• Dodd-Frank Wall Street Reform and Consumer Protection Act Calls for Sweeping Oversight of Derivatives
  • October 28, 2010 | Authors: Charles E. Dropkin; Elizabeth R. Itzkowitz; Kathy H. Rocklen; Christopher M. Wells
  • Law Firm: Proskauer Rose LLP - New York Office
  • The Commodity Futures Trading Commission (CFTC) and Securities and Exchange Commission (SEC) are beginning the process of producing the extensive rules that will be required to implement the new regulatory framework for over-the-counter swaps markets required by Title VII of the Dodd-Frank Wall Street Reform and Consumer Protection Act.  In particular, the CFTC and SEC have adopted rules effective immediately requiring all market participants to keep records of any swaps in effect on or after July 21, 2010, in anticipation of new reporting requirements to be implemented under Dodd-Frank.

    Title VII of Dodd-Frank, among other things:

    • divides regulatory authority over swaps between the SEC and the CFTC (with the SEC having regulatory authority over security-based swaps, the CFTC having regulatory authority over all other swaps, and joint regulatory authority over mixed swaps);

    • creates new categories for market participants who are subject to new registration, capital and margin requirements, record keeping, reporting and other regulatory requirements; and

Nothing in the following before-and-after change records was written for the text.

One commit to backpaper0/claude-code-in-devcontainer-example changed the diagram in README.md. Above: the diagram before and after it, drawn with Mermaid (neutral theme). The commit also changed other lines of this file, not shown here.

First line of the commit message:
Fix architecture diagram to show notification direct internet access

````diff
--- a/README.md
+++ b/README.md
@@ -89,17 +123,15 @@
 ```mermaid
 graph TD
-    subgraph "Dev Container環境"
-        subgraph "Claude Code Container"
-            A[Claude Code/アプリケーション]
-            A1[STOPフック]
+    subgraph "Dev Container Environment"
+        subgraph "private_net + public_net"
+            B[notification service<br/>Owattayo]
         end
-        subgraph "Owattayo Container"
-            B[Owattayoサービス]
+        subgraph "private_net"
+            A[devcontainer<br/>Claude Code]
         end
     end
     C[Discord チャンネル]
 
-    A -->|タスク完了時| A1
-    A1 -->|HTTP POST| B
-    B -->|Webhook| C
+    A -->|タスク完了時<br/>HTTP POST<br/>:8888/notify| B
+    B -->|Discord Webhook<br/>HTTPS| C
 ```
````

    • requires that certain swaps be accepted by a clearing organization for clearing.

    Categories of Market Participants

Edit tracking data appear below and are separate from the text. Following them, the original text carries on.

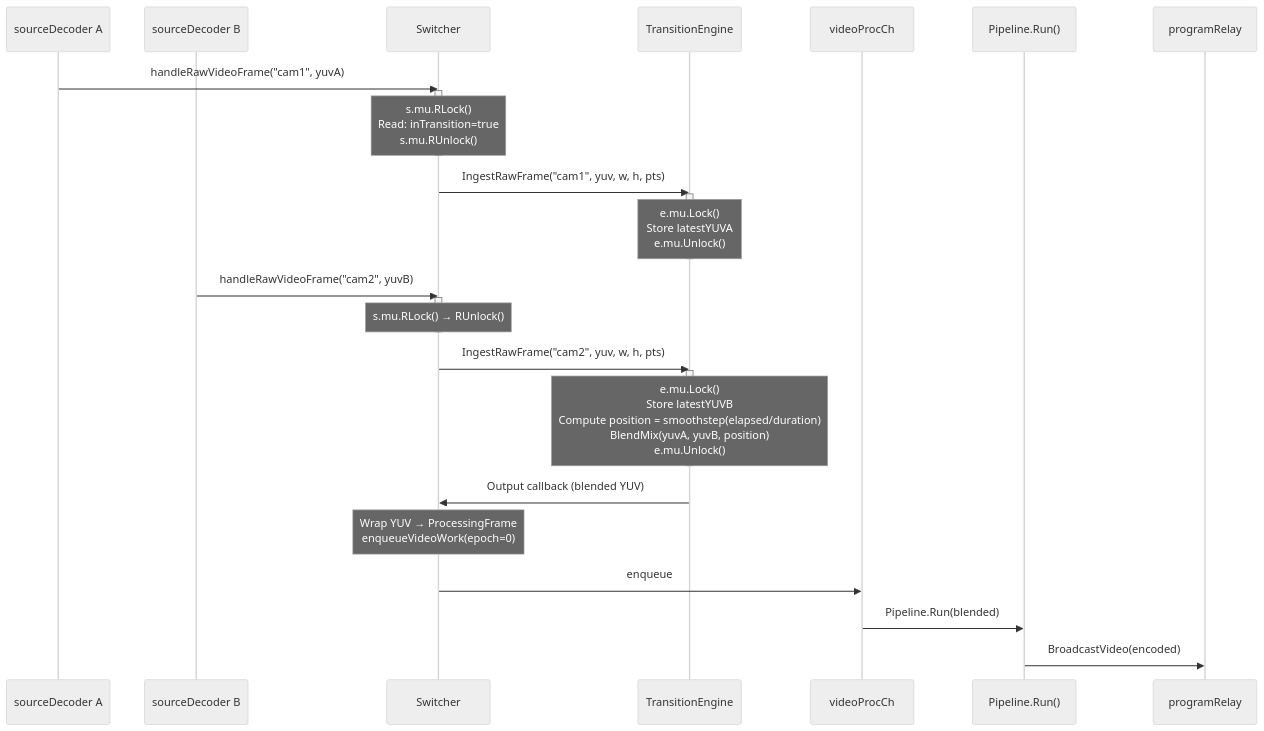
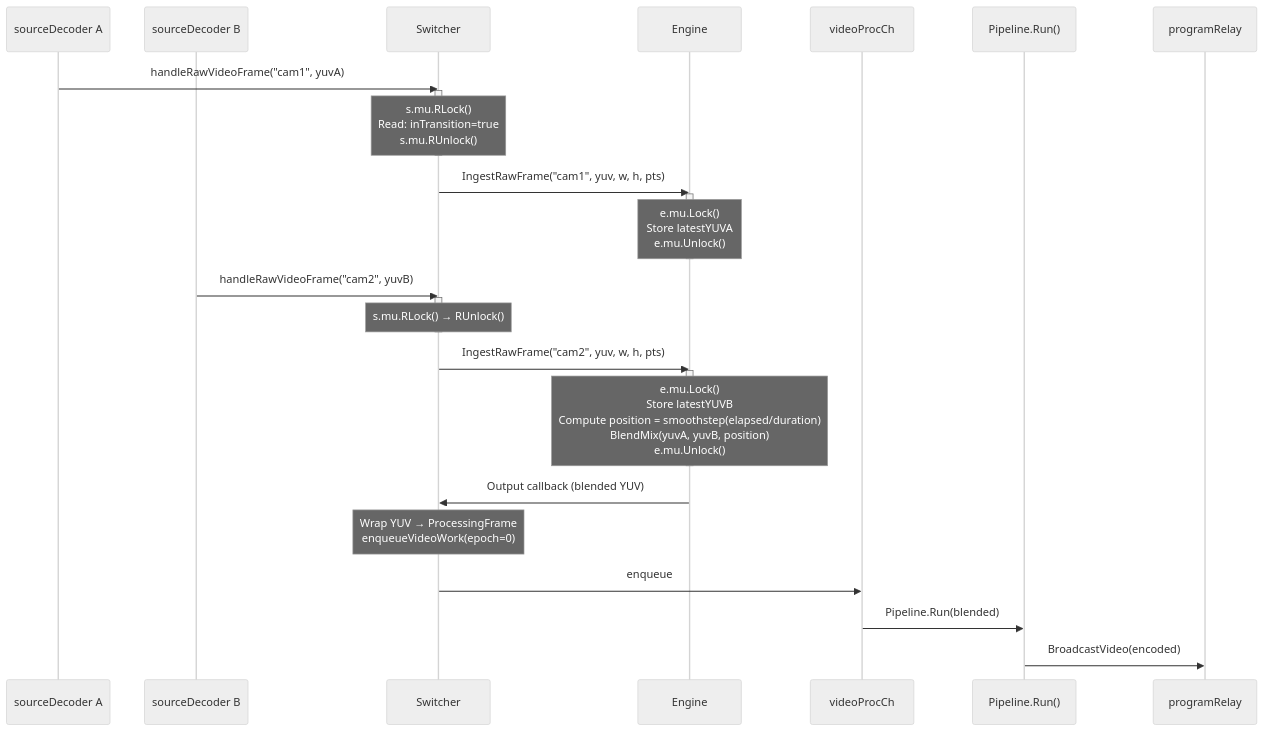
Before and after one commit to zsiec/switchframe: the fourth of 7 diagrams in docs/locking-and-concurrency.md, drawn with Mermaid (neutral theme). The commit also changed other lines of this file and 92 other files, not shown here.

````diff
--- a/docs/locking-and-concurrency.md
+++ b/docs/locking-and-concurrency.md
@@ -231,37 +231,37 @@
 ```mermaid
 sequenceDiagram
     participant SDA as sourceDecoder A
     participant SDB as sourceDecoder B
     participant SW as Switcher
-    participant TE as TransitionEngine
+    participant TE as Engine
     participant CH as videoProcCh
     participant PIPE as Pipeline.Run()
     participant PR as programRelay
 
     SDA->>SW: handleRawVideoFrame("cam1", yuvA)
     activate SW
     Note over SW: s.mu.RLock()<br/>Read: inTransition=true<br/>s.mu.RUnlock()
     deactivate SW
 
     SW->>TE: IngestRawFrame("cam1", yuv, w, h, pts)
     activate TE
     Note over TE: e.mu.Lock()<br/>Store latestYUVA<br/>e.mu.Unlock()
     deactivate TE
 
     SDB->>SW: handleRawVideoFrame("cam2", yuvB)
     activate SW
     Note over SW: s.mu.RLock() → RUnlock()
     deactivate SW
 
     SW->>TE: IngestRawFrame("cam2", yuv, w, h, pts)
     activate TE
     Note over TE: e.mu.Lock()<br/>Store latestYUVB<br/>Compute position = smoothstep(elapsed/duration)<br/>BlendMix(yuvA, yuvB, position)<br/>e.mu.Unlock()
     deactivate TE
 
     TE->>SW: Output callback (blended YUV)
     Note over SW: Wrap YUV → ProcessingFrame<br/>enqueueVideoWork(epoch=0)
 
     SW->>CH: enqueue
     CH->>PIPE: Pipeline.Run(blended)
     PIPE->>PR: BroadcastVideo(encoded)
 ```
````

    Dodd-Frank defines a “Swap Dealer” as any person or entity that: (i) holds itself out as a dealer in swaps; (ii) makes a market in swaps; (iii) regularly enters into swaps with counterparties as an ordinary course of business for its own account; or (iv) engages in any activity causing the person to be commonly known in the trade as a dealer or market maker in swaps.

    Dodd-Frank defines a “Major Swap Participant” as any person or entity that is not a Swap Dealer and: (i) maintains a substantial position in swaps (except for positions that are held for hedging or mitigating commercial risk); (ii) whose swaps create substantial counterparty exposure that could have serious adverse effects on the financial stability of the United State banking system or financial markets; or (iii) is highly leveraged relative to the amount of capital it holds.

    The SEC and the CFTC will flesh out the meanings of these terms through rule making.  However, although it is unlikely that hedge funds or other large investors will be considered “Swap Dealers,” the definition of Major Swap Participant may be broad enough to include some hedge funds and other large investors.  The extent to which other derivatives users will be deemed Major Swap Participants based on “substantial counterparty exposure” or their degree of leverage remains an open issue.

    Regulatory Requirements

    Dodd-Frank requires that all Swap Dealers and Major Swap Participants register with the CFTC, and that all security-based Swap Dealers and Major Swap Participants register with the SEC.

    In addition to meeting minimum capital requirements and minimum initial and variation margin requirements, each Swap Dealer and Major Swap Participant is required to maintain daily trading records of swaps and all related records (including related cash or forward transactions) and recorded communications, including electronic mail, instant messages, and recordings of telephone calls.  Each Swap Dealer and Major Swap Participant also must maintain an audit trail for conducting accurate trade reconstructions.

    Clearing Requirements

    Article VII requires that all swaps, absent an exemption by the appropriate regulators, must be cleared by a derivatives clearing organization that is registered under Dodd-Frank or exempt from such registration.  All swaps that are subject to the mandatory clearing requirement must be reported in real time.  All swaps (cleared or uncleared) are required to be reported to trade repositories.


    Unless otherwise indicated in Dodd-Frank, the provisions become effective 360 days after enactment of Dodd-Frank or, if a provision requires rule making, at least 60 days after such rules are published.

    On October 10, 2010, the CFTC adopted an interim rule for reporting pre-enactment non-security-based swaps (swaps in place prior to the enactment of Dodd-Frank on July 21, 2010).  The interim rule requires that certain information related to such transactions be reported by Swap Dealers or Major Swap Participants to a registered swap data repository or to the CFTC within 60 days of the registration of the appropriate swap data repository or by the compliance date to be set by the CFTC, whichever occurs first.  At this time, no swap date repositories have been registered; however, a note to the interim rule advises that counterparties to a pre-enactment unexpired swap should retain transaction data in anticipation of reporting.

    On October 15, 2010, the SEC adopted a substantially similar interim rule for reporting pre-enactment security-based swaps.